_Record excerpts_

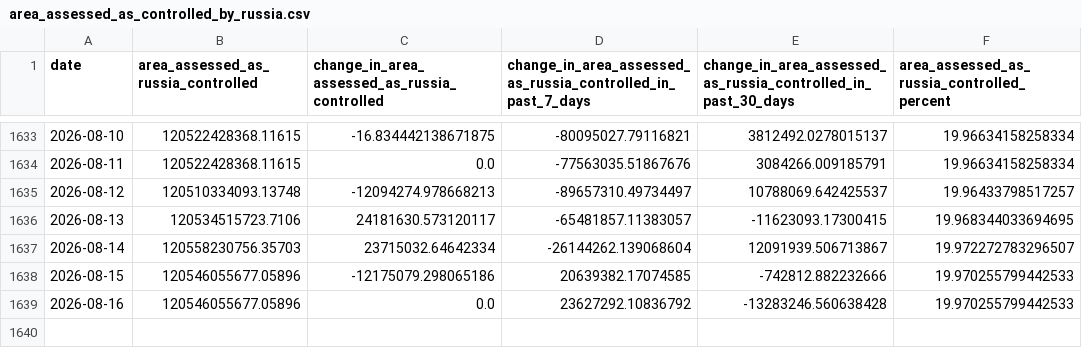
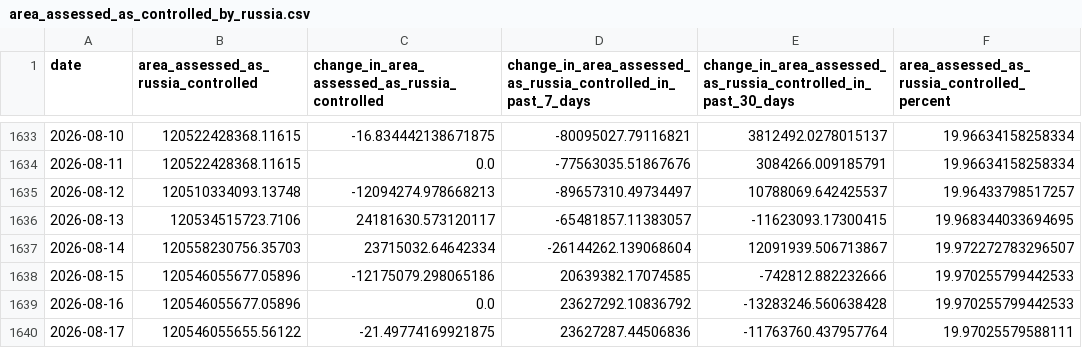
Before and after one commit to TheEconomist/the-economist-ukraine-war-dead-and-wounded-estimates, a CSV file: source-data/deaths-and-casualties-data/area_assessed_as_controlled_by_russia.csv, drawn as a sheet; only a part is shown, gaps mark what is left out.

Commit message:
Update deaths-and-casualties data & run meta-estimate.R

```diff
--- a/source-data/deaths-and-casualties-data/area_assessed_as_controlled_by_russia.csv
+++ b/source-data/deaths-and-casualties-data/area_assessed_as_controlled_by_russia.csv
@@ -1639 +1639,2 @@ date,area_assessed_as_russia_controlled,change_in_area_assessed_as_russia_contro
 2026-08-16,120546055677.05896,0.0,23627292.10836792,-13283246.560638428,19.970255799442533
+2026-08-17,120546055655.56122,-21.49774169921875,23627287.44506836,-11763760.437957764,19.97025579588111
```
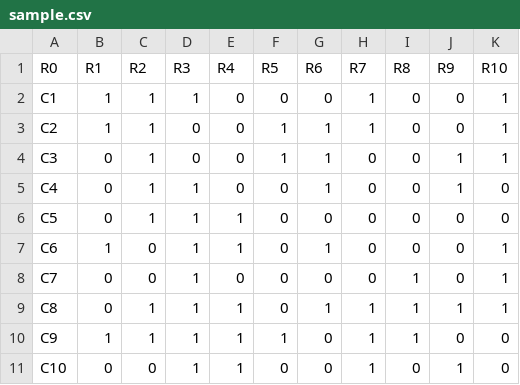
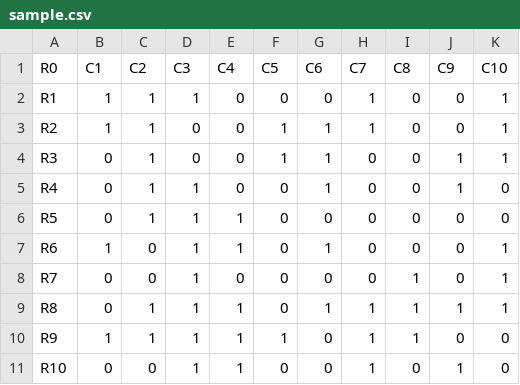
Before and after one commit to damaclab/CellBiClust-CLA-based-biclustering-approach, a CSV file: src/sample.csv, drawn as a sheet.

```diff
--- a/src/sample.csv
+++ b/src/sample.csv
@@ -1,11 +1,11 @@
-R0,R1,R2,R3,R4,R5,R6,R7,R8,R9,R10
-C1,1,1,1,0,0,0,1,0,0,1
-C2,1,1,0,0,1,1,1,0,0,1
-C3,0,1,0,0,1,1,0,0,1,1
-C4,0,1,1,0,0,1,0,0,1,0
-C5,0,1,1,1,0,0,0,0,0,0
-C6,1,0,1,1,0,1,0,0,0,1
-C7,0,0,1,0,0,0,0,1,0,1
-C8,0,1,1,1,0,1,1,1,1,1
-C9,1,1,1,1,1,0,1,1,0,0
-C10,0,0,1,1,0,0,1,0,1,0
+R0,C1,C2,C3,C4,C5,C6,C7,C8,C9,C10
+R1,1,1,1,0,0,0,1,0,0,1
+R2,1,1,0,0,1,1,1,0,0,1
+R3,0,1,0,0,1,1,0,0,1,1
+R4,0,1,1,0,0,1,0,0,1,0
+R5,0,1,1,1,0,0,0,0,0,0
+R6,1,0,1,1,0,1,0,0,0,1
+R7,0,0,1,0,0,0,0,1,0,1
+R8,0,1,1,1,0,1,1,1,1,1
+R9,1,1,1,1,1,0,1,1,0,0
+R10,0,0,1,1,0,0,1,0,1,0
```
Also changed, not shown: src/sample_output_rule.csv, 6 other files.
...
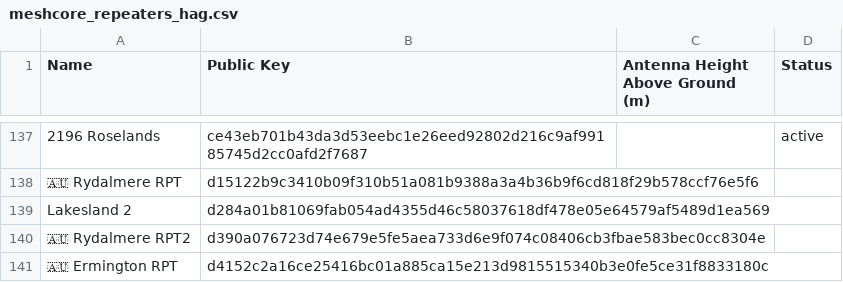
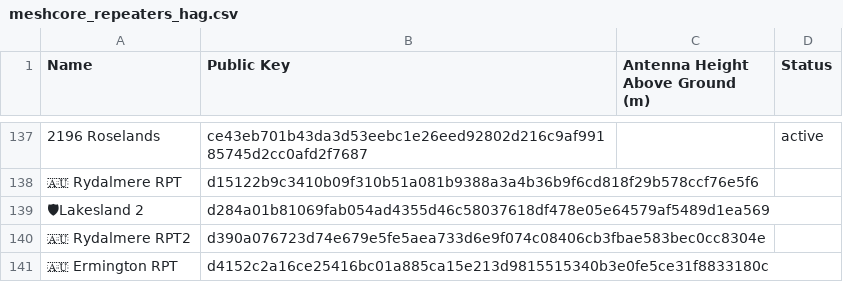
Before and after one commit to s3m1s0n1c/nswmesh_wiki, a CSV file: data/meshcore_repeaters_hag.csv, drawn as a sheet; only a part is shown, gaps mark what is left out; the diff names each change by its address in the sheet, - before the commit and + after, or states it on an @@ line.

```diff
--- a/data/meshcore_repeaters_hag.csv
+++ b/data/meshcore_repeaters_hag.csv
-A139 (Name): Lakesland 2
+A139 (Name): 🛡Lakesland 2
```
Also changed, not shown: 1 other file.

_Your task_
Wherever a line of the records above contains the string "source", copy that line out.

_Completed task_
Before and after one commit to TheEconomist/the-economist-ukraine-war-dead-and-wounded-estimates, a CSV file: source-data/deaths-and-casualties-data/area_assessed_as_controlled_by_russia.csv, drawn as a sheet; only a part is shown, gaps mark what is left out.
--- a/source-data/deaths-and-casualties-data/area_assessed_as_controlled_by_russia.csv
+++ b/source-data/deaths-and-casualties-data/area_assessed_as_controlled_by_russia.csv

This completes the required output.